Last night I started my first ever Eric Ambler novel, Judgment on Deltchev. It's set in the immediate post-WWII period in an unnamed Balkan country that seems loosely modeled on Bulgaria, but really is generic.

A is for (Aimless), Saturday, 14 December 2019 17:02 (nine months ago) link

The last of my autumn reading:

Ursula LeGuin - The Left Hand of Darkness
Alicia Kopf - Brother in Ice
Halldor Laxness - The Fish Can Sing

xyzzzz__, Wednesday, 18 December 2019 16:41 (nine months ago) link

Just finished Brent Weeks The Way of Shadows and am onto the sequel Shadow's Edge. Also about a quarter into Mary Shelley's Frankenstein which is a lot more florid than I was expecting.

oscar bravo, Friday, 27 December 2019 16:45 (nine months ago) link

three months pass...

I liked Ali Smith’s Autumn, with its decentering of time and focus on Pauline Boty, a fantastic artist

Dan S, Sunday, 26 April 2020 02:54 (five months ago) link

It's been fascinating reading Ali Smith doing this hyper-topical litfic thing - the last in the quartet is due out in July and goodness knows how she's going to keep it feeling up-to-date, it feels like we've had at least three very distinct eras in the UK in the last six months.

Tim, Sunday, 26 April 2020 09:12 (five months ago) link

(On the subject of Pauline Boty, UK people might like to watch Ken Russell's 60s doc on four british pop artists which is up on player for now: https://www.bbc.co.uk/iplayer/episode/b00drs8y/monitor-pop-goes-the-easel but you should be warned that there is Peter Blake content.)

Tim, Sunday, 26 April 2020 09:15 (five months ago) link

Gerard Manley Hopkins - Poems and Prose
Gottfried Benn - Poems and Prose

Benn's essays make him out to be just an appalling individual: the man who keeps quiet and goes about his work, disregarding what is going on outside in the way he waves away at Nazism (not quite working outright with the regime but just keeping his head down the whole time), and finding the eugenicism more than a bit ok. Writes away after all is said and done as if nothing has happened, collecting prizes and acclaim.

Then I turned to his poems and they are often great. The usual riddle.

The Hopkins poems and journals are a marvel tho'. Nature and god find an intensity in a set of poems that were written by this...jesuit priest? No bohemians around. The Geoffrey Hill lecture on the one poem (Monumentality and bidding) is a good companion to read this with.

xyzzzz__, Sunday, 26 April 2020 14:40 (five months ago) link

we have Spring 2020 'What Are You Reading?' thread now. we're right up with times:

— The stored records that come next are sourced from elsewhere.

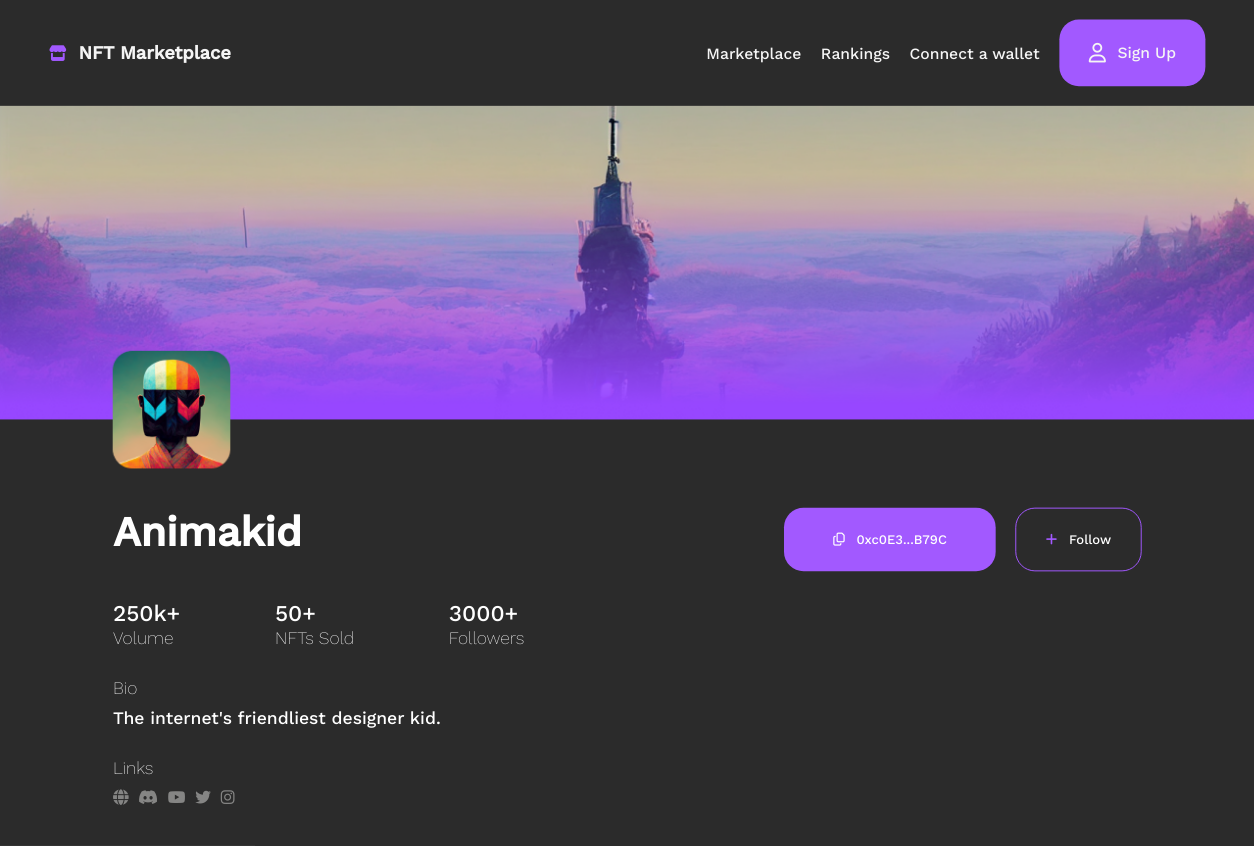
Repository: levananh202ht/NFT_Marketplace
Page: index.html
These files come from the project's save history. The page is drawn as it stood at one moment and after the next save; the edit follows.
The browser window is 1280 px wide. The pictures show the whole page, at 98% of full size.

Above is the page before, as saved 2023-12-10 00:20:42.

After the next save:
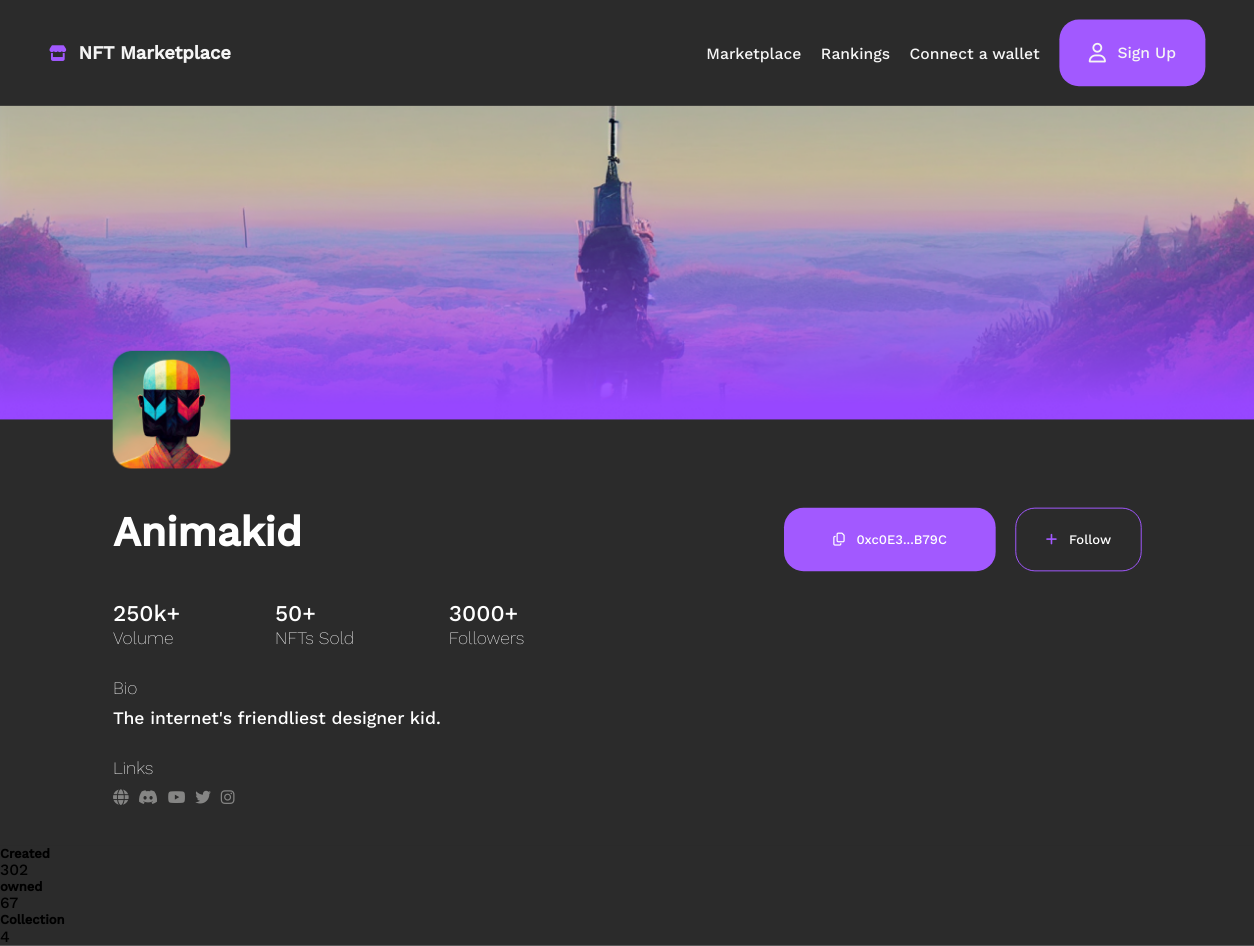
Saved 11 min 46 s later.
--- a/index.html
+++ b/index.html
@@ -120,8 +120,23 @@
             </div>
 
         </div>
+        <!-- tab -->
+        <div class="nft_tab">
 
-        <div class="nft_tab"></div>
+            <div class="nft_tab-1">
+                <h5>Created</h5>
+                <p>302</p>
+            </div>
+            <div class="nft_tab-2">
+                <h5>owned</h5>
+                <p>67</p>
+            </div>
+            <div class="nft_tab-3">
+                <h5>Collection</h5>
+                <p>4</p>
+            </div>
+
+        </div>
 
         <div class="nft_cardSection"></div>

"And sport no more seen / On the darkening green" -- What are you reading SPRING 2020?

A is for (Aimless), Sunday, 26 April 2020 16:56 (five months ago) link

Ah thanks didn't read the title

xyzzzz__, Sunday, 26 April 2020 19:45 (five months ago) link

lock thread...

koogs, Sunday, 26 April 2020 20:10 (five months ago) link

You must be logged in to post. Please either login here, or if you are not registered, you may register here.